ALZHEIMER AND PARKINSON


Today, Alzheimer's disease and Parkinson's disease, which are diseases of the brain, and glaucoma and macular degeneration (yellow spot disease), which are ocular diseases, are described as progressive (neuro-degenerative) disorders of the nerve tissues. Studies have been undertaken to investigate their shared characteristics and important information has been discovered. The OCT examination used for the diagnosis and treatment of glaucoma and yellow spot disease is now used for Alzheimer's and Parkinson's disease as well. OCT provides diagnostic results in detailed eye examinations (for glaucoma, yellow spot disease etc.) and reveals very specific findings in conditions like Alzheimer's-Parkinson's disease and mildly impaired consciousness. Such specific findings are characterized by damaging and thinning in specific regions of either the retina or optic nerve fibers. Losses in nerve fibers are significant in the early diagnosis of Alzheimer's and Parkinson's disease. Nerve fiber thinning can be identified by OCT before the brain's regions for memory, movement etc. are damaged, allowing early diagnosis and treatment. Scanning of the retina and optic nerve fibers by OCT, a short and easy imaging method, in people with certain complaints or familial history of Alzheimer's and Parkinson's disease plays a major role in early diagnosis of the disease.
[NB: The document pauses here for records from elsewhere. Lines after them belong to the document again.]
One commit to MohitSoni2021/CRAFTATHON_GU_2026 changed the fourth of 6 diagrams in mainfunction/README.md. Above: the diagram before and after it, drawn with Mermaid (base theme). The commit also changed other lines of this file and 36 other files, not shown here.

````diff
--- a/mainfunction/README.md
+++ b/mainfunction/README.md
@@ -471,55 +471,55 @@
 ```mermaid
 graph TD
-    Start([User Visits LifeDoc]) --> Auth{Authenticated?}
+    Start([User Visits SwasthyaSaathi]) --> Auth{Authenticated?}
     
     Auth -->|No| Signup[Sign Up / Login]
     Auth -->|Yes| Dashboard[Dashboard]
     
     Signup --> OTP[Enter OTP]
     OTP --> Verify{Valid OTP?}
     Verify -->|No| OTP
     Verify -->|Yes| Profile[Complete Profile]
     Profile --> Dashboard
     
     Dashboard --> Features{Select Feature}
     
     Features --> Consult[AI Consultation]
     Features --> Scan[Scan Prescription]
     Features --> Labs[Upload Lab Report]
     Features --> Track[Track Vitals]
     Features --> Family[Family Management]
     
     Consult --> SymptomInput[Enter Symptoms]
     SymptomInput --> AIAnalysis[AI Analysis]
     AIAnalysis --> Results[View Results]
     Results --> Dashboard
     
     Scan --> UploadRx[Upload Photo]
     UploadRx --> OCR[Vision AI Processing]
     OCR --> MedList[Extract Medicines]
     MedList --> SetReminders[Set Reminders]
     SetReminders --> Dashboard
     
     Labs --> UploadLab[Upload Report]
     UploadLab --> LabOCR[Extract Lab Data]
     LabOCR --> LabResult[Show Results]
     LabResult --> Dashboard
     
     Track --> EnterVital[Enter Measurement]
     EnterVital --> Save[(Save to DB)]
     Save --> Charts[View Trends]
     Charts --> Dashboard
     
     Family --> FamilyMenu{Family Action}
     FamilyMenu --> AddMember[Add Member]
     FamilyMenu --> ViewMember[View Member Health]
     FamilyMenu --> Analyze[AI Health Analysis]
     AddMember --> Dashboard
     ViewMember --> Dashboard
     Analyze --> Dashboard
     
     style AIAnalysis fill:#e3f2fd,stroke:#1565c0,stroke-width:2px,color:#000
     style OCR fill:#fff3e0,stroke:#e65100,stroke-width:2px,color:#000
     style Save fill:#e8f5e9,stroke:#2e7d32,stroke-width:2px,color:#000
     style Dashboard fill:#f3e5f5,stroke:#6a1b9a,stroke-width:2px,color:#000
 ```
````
Diagnosis and close follow up of treatment with a retinal examination (FAF and OCT) is important for success. Retinal examination allows early diagnosis. Treatments have been started to prevent progression in patients diagnosed at an early stage. Because of genetic factors, people with a familial history of Alzheimer's and Parkinson's disease should have regular eye examinations after the age of 50.